### WHAT THE EXERCISE ASKS
Which lines in the records below contain the word "link"? Copy each one out.

[[ DATA open ]]

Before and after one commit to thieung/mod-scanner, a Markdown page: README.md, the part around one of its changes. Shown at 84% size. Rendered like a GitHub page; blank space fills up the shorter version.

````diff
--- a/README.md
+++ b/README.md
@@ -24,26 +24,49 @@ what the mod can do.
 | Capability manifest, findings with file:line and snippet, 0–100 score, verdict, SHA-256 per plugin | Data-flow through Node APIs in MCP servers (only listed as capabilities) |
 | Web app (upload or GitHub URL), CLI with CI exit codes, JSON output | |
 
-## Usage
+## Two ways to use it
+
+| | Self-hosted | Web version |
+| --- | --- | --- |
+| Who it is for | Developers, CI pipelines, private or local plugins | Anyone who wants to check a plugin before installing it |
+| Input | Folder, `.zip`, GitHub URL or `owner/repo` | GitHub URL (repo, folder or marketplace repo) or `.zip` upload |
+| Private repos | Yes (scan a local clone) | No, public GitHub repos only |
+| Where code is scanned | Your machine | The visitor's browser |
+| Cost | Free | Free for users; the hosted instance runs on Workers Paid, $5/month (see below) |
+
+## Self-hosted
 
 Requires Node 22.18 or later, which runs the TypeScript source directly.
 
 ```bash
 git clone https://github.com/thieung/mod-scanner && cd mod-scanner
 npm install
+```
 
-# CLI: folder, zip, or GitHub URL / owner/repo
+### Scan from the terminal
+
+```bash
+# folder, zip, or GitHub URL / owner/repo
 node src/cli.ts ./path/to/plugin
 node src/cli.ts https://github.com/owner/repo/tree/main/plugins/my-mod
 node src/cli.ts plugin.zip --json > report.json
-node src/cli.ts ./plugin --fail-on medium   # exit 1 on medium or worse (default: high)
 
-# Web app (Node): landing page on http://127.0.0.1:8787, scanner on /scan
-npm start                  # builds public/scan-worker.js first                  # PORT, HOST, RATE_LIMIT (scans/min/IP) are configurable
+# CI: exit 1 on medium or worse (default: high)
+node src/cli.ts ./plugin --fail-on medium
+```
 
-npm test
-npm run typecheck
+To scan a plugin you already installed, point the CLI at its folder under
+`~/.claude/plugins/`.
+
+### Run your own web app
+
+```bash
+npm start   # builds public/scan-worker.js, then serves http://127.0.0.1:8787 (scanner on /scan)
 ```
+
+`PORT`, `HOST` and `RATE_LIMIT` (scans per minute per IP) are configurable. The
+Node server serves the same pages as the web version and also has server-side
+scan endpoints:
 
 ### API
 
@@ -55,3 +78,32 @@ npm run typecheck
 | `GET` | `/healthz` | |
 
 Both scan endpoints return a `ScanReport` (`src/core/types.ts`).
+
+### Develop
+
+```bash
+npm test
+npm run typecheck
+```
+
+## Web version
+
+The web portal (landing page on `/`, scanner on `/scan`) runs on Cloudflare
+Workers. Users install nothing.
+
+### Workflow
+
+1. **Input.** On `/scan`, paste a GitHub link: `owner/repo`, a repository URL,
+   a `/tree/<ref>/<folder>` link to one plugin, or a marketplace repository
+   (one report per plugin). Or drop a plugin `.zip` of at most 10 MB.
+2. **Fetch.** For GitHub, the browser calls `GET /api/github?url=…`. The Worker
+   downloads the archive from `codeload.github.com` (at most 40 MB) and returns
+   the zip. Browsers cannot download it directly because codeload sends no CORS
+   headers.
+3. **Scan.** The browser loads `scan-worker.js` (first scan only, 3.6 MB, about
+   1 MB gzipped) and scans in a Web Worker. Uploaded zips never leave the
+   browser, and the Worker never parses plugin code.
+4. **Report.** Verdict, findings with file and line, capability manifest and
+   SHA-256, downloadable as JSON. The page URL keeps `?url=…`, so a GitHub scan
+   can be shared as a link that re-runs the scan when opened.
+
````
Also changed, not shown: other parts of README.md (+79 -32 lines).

[[ DATA closed ]]

### RESPONSE TO THE EXERCISE
+1. **Input.** On `/scan`, paste a GitHub link: `owner/repo`, a repository URL,
+   a `/tree/<ref>/<folder>` link to one plugin, or a marketplace repository
+   can be shared as a link that re-runs the scan when opened.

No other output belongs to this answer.